“Should I be on Twitter?” is the most common question I hear from C-suite executives, keen to make sure they are up with relevant trends, but not quite sure what to do themselves.
Leaders are bombarded with advice on how their firms should handle the digital world and the disruption it brings, but are not quite sure how that should involve them personally. Whether your business is already investing time and resources into this activity or considering doing so, you will want to understand whether the business’s efforts are productive and whether your personal involvement on social media is necessary to support and enhance them.
Which makes the question “should I be on Twitter?” an understandable one, but to answer it – and to effectively address those wider issues – requires answering three other questions:
– What is your leadership style?
– What is your learning style?
– What is your networking style?
Of these, leadership style is the most important. If leading by doing is an important part of your style and you want your staff to take social media seriously, there’s no better way to do so than by doing so directly yourself.
If you’re leadership style is different, you can get away with telling others to take it seriously without being seen to do so yourself. Otherwise, you need to take at least a dip into the social media world.
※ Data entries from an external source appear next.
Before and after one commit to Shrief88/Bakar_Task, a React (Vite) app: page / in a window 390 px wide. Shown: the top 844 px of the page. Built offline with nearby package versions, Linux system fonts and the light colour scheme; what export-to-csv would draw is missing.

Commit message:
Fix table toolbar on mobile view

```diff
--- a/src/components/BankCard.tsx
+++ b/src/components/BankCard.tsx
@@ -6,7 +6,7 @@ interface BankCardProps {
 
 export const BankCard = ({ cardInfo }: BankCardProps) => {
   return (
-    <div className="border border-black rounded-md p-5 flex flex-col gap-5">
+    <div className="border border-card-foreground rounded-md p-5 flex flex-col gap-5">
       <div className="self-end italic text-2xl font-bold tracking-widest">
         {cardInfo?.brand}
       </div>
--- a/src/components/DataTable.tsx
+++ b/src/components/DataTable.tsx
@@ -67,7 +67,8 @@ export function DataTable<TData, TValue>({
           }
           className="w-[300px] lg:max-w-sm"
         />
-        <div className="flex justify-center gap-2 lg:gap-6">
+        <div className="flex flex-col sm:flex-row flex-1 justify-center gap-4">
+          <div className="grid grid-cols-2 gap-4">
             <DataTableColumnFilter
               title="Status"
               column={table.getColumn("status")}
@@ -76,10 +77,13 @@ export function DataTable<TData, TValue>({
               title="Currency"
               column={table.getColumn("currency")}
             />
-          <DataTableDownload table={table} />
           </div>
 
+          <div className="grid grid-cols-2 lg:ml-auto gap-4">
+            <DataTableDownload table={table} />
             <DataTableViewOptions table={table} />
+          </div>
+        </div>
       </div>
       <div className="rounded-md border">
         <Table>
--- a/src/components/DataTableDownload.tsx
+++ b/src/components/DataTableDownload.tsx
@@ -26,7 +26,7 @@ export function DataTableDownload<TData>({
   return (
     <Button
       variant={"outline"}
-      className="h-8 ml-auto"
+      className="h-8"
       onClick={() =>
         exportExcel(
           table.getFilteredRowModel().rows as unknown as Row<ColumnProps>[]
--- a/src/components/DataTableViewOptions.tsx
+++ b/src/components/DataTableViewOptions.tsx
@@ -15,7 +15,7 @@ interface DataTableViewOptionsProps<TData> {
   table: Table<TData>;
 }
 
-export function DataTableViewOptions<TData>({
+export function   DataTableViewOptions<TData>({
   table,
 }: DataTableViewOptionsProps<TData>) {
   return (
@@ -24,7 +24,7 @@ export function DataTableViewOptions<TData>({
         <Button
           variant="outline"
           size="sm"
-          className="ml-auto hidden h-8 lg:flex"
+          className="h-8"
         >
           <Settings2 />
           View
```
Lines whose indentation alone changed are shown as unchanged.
With regards to learning as with leadership, there is no right or wrong answer, but understanding yourself is key to making the right decision about your use of social media.
If more abstract styles of learning are your thing, then fine – you can get by without being a hands-on practitioner. But if you learn best by doing, then you need to try out social media for yourself – otherwise you will never get your head around what those retweet statistics or comment sentiment graphs mean.
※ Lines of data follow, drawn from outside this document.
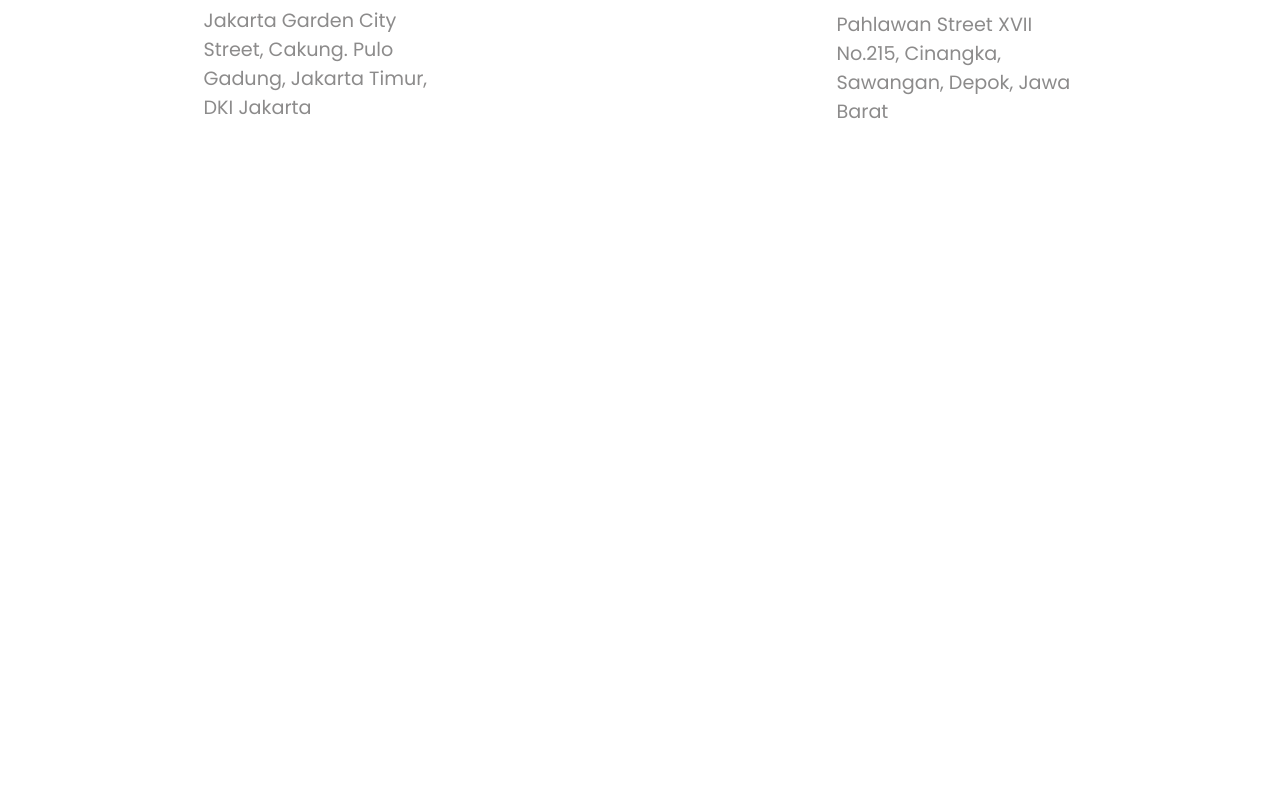
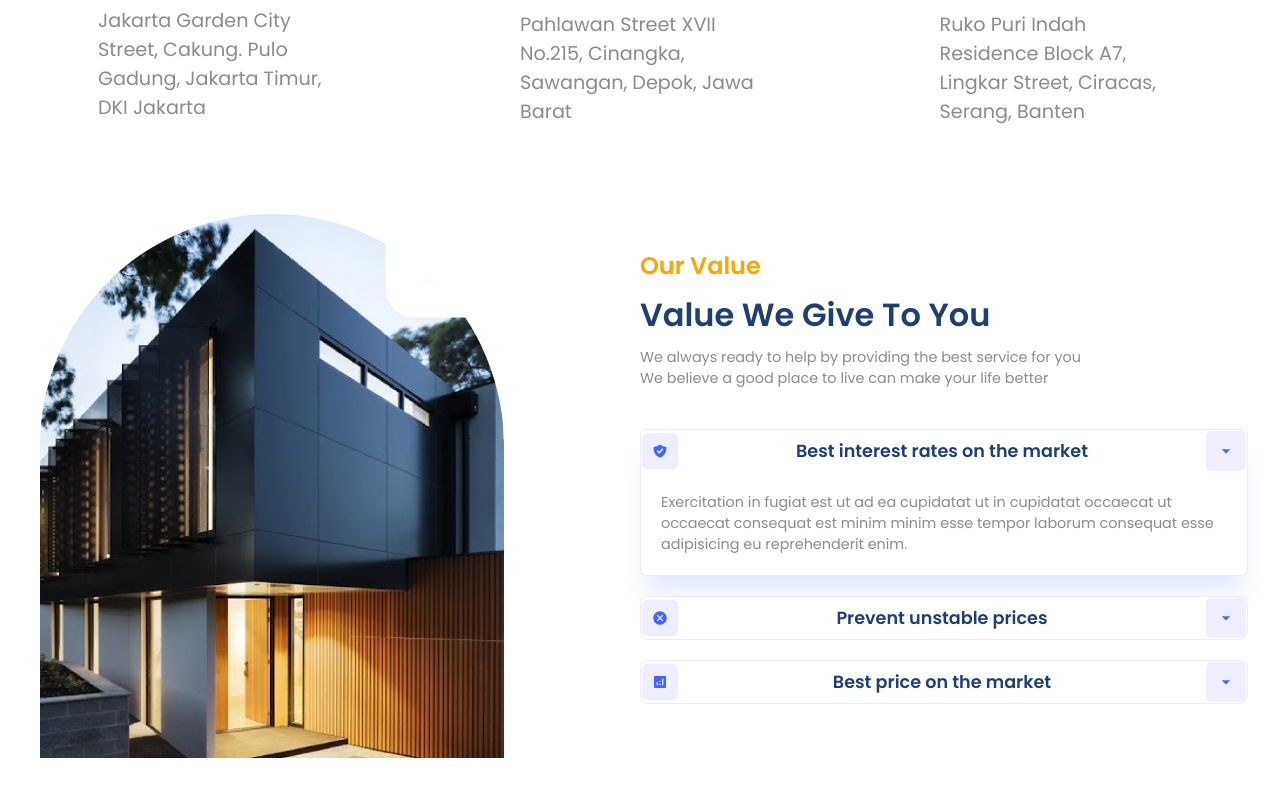
Before and after one commit to emadeveloper/real-state-web, a React (Vite) app: page / in a window 1280 px wide. Shown: the part 1324-2121 px from the top of the page. Before the commit the page ends 1498 px from the top, so only its background shows below. Built offline with nearby package versions, Linux system fonts and the light colour scheme; a web font is replaced by a local one.

Commit message:
adding value section

```diff
--- a/src/App.jsx
+++ b/src/App.jsx
@@ -3,6 +3,7 @@
 import Companies from './components/Companies/Companies';
 import './App.css';
 import Residencies from './components/Residencies/Residencies';
+import Value from './components/Value/Value';
 
 const App = () => {
   return (
@@ -14,6 +15,7 @@
       </div>
       <Companies />
       <Residencies />
+      <Value />
     </div>
   );
 }
--- /dev/null
+++ b/src/components/Value/Value.css
@@ -0,0 +1,51 @@
+.v-container .image-container{
+    border: 9px solid rgb (232 232 232 / 93%);
+}
+
+.v-container>div{
+    flex: 1;
+}
+
+.v-right{
+    gap: 0.5rem;
+}
+
+.accordion{
+    margin-top: 2rem;
+    border: none;
+}
+
+.accordionItem{
+    background: white;
+    border: 0.8px solid rgba(128, 128, 128, 0.143);
+    border-radius: 8px;
+    overflow: hidden;
+    margin-bottom: 20px;
+}
+
+.accordionItem.expanded{
+    box-shadow: var(--shadow);
+    border-radius: 6px;
+}
+
+.accordionButton {
+    background: white;
+    padding: 1px;
+    width: 100%;
+    justify-content: space-between;
+    cursor: pointer;
+}
+
+.icon {
+    padding: 10px;
+    background: #eeeeff;
+    border-radius: 5px;
+}
+
+.icon svg{
+    fill: var(--blue);
+}
+
+.accordionButton .primaryText {
+    font-size: 1.1rem;
+}
--- /dev/null
+++ b/src/components/Value/Value.jsx
@@ -0,0 +1,77 @@
+import React from "react";
+import {
+  Accordion,
+  AccordionItem,
+  AccordionItemHeading,
+  AccordionItemButton,
+  AccordionItemPanel,
+  AccordionItemState,
+} from "react-accessible-accordion";
+import { MdOutlineArrowDropDown } from "react-icons/md";
+import 'react-accessible-accordion/dist/fancy-example.css'
+import "./Value.css";
+import data from "../../utils/accordion";
+import { useState } from "react";
+
+const Value = () => {
+  return (
+    <section className="v-wrapper">
+      <div className="paddings innerWidth flexCenter v-container">
+        {/* left side */}
+        <div className="v-left">
+          <div className="image-container">
+            <img src="./value.png" alt="" />
+          </div>
+        </div>
+
+        {/* right side */}
+        <div className="flexColStart v-right">
+          <span className="orangeText">Our Value</span>
+          <span className="primaryText">Value We Give To You</span>
+          <span className="secondaryText">
+            We always ready to help by providing the best service for you
+            <br />
+            We believe a good place to live can make your life better
+          </span>
+
+          {/* accordion */}
+          <Accordion className="accordion" allowMultipleExpanded={false} preExpanded={[0]}>
+
+
+            {data.map((item, index) => {
+                    const [className, setClassName] = useState(null);
+                return (
+              <AccordionItem className={`accordionItem ${className}`} key={index} uuid={index}>
+                <AccordionItemHeading>
+                  <AccordionItemButton className="flexCenter accordionButton">
+
+
+                    <AccordionItemState>
+                        {({ expanded }) => (expanded
+                        ? setClassName("expanded")
+                        : setClassName("collapsed"))}
+                    </AccordionItemState>
+
+                    <div className="flexCenter icon">{item.icon}</div>
+                    <span className="primaryText">{item.heading}</span>
+                    <div className="flexCenter icon">
+                      <MdOutlineArrowDropDown size={20} />
+                    </div>
+                  </AccordionItemButton>
+                </AccordionItemHeading>
+
+                <AccordionItemPanel>
+                  <p className="secondaryText">
+                    {item.detail}
+                  </p>
+                </AccordionItemPanel>
+              </AccordionItem>
+                )})}
+          </Accordion>
+        </div>
+      </div>
+    </section>
+  );
+};
+
+export default Value;
--- a/src/utils/common.js
+++ b/src/utils/common.js
@@ -8,9 +8,8 @@
         600: {
             slidesPerView: 2
         },
-        slidesPerView: 3
-    },
-    1100: {
-        slidesPerView: 4
+        1100: {
+            slidesPerView: 3
+        }
     },
 }
```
Even if it’s some low-key tweeting about your favourite sports team or the occasional dip into LinkedIn, the experience of using the medium is enough to manage others effectively who are using it more intensively.
As for your networking style, social media, and Twitter in particular, can be very useful for recreating the sort of gentle banter that you can successfully have with neighbours in the queue for coffee at a conference. It is a great way of building new connections and keeping in intermittent touch with old connections if being brief yet informative or humorous is your thing.
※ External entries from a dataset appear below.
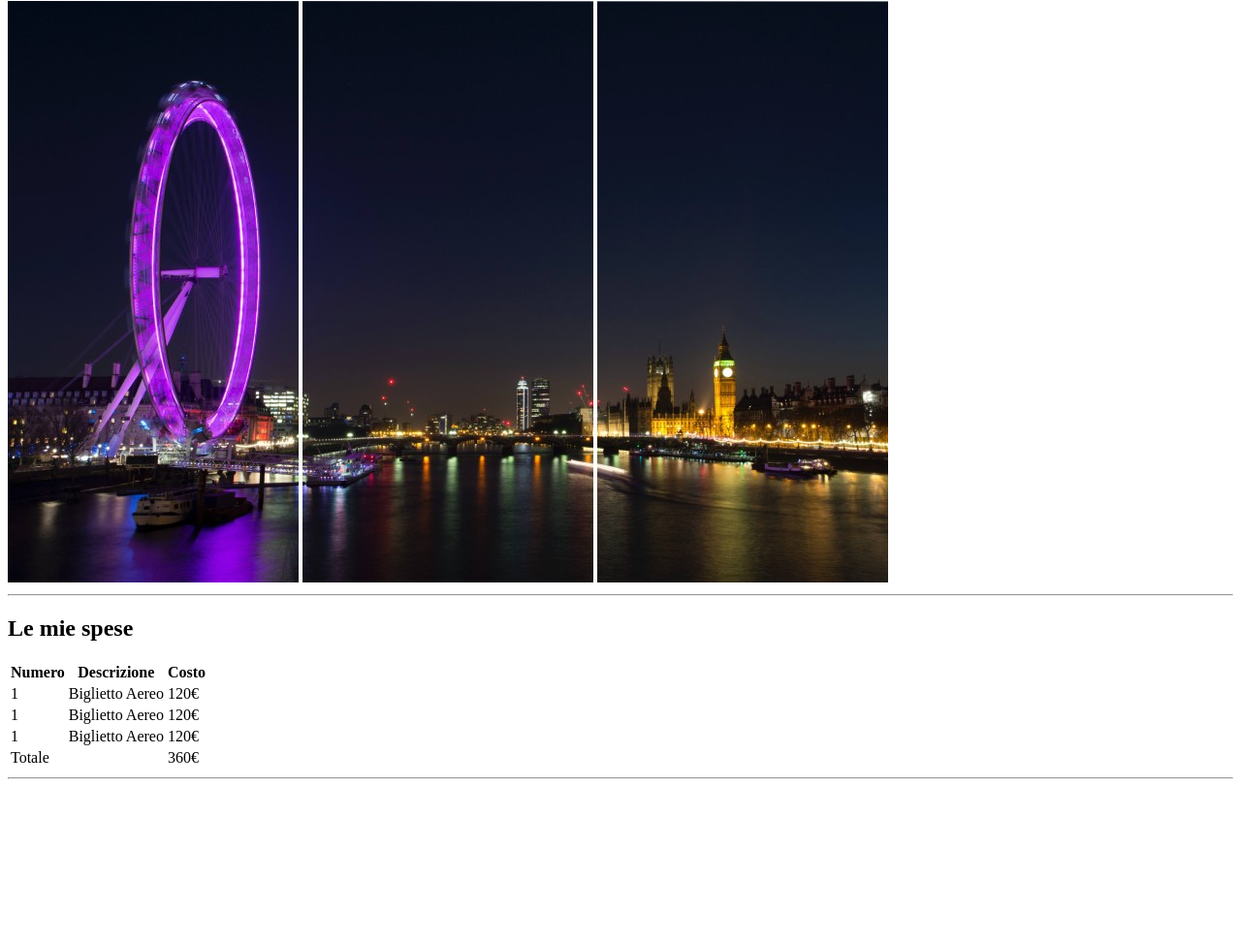
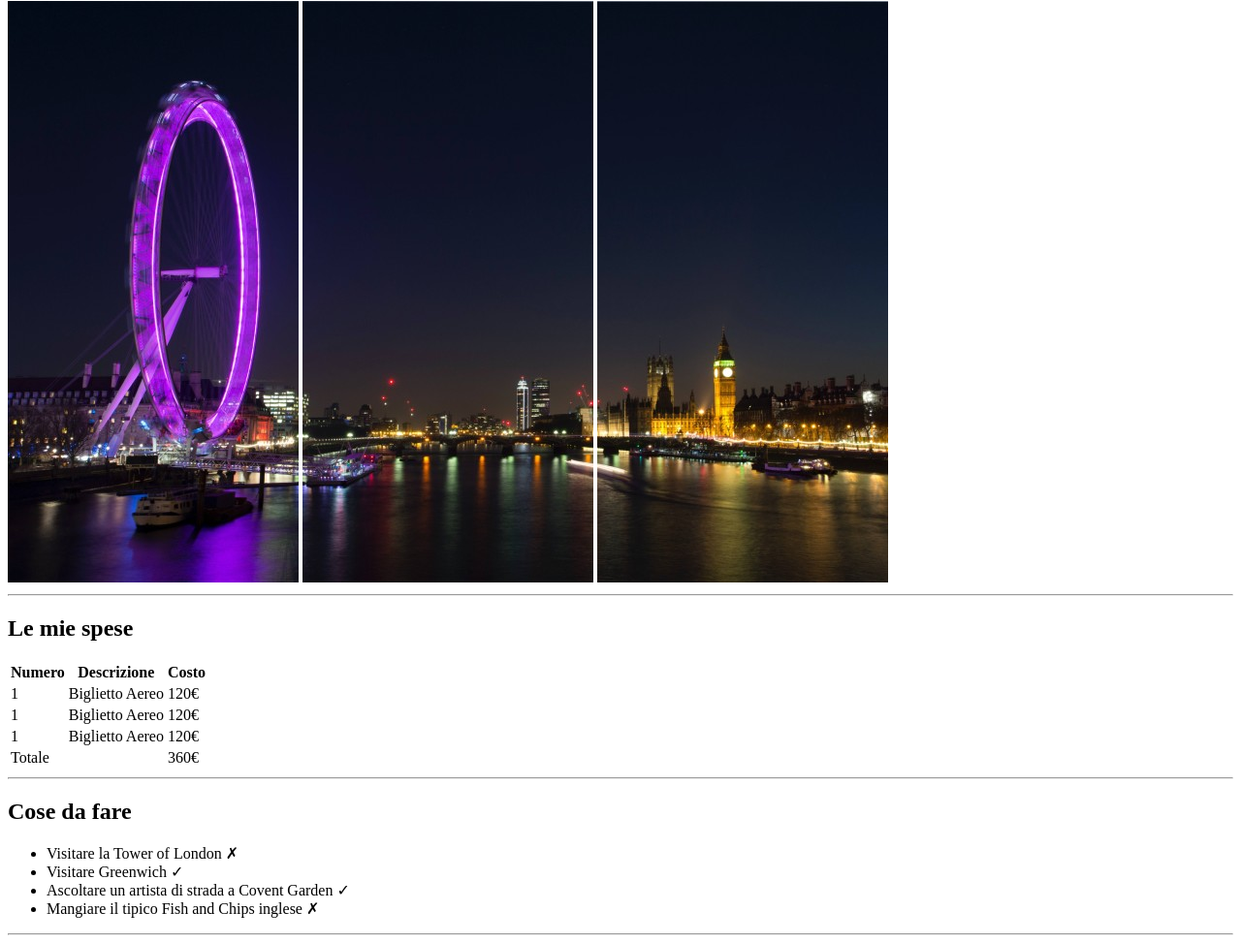
Before and after one commit to Ste79ITA/html-london-trip, a plain HTML site: page index.html in a window 1280 px wide. Shown: the part 79-1052 px from the top of the page at 97% size. Before the commit the page ends 891 px from the top, so only its background shows below. Drawn offline with Linux system fonts and the light colour scheme.

Commit message:
ADD-section-3

```diff
--- a/index.html
+++ b/index.html
@@ -14,11 +14,14 @@
         <span><img src="./img/pexels-bill-emrich-230794-1.jpg" alt="WestminsterBridgeTriptych"></span>
         <span><img src="./img/pexels-bill-emrich-230794-2.jpg" alt="WestminsterBridgeTriptych"></span>
     </div>
+
     <hr>
+
     <!-- SECTION 2 -->
+
     <div>
         <!-- TITLE H2 -->
-<h2>Le mie spese</h3>
+<h2>Le mie spese</h2>
     <!-- TABLE -->
     <table>
         <thead>
@@ -54,6 +57,25 @@
 </tfoot>
     </table>
     </div>
+
     <hr>
+
+    <!-- SECTION 3 -->
+
+<div>
+    <h2>Cose da fare</h2>
+    <!-- U LIST -->
+    <ul>
+        <li>Visitare la Tower of London &cross;</li>
+        <li>Visitare Greenwich &check;</li>
+        <li>Ascoltare un artista di strada a Covent Garden &check;</li>
+        <li>Mangiare il tipico Fish and Chips inglese &cross;</li>
+    </ul>
+</div>
+
+<hr>
+
+<!-- SECTION 4 -->
+
 </body>
 </html>
```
As one trainee said to me at the end of a session on Twitter, “So this is a way for me to make up for not going to Oxford or Cambridge.” He was joking – but only partly. If you need to strengthen your networks and widen your acquaintances, then social media provide opportunities.
But if your job already brings you into regular contact with networking possibilities and if your style is more suited to in-depth lunches or a sporting social, then using social media becomes more of an optional extra.
So the wise response to “Should I be on Twitter?” is first to ask yourself these three questions. Get them right, and the Twitter question answers itself.
Mark Pack, Associate Director, Blue Rubicon
Image: Tweet via Shutterstock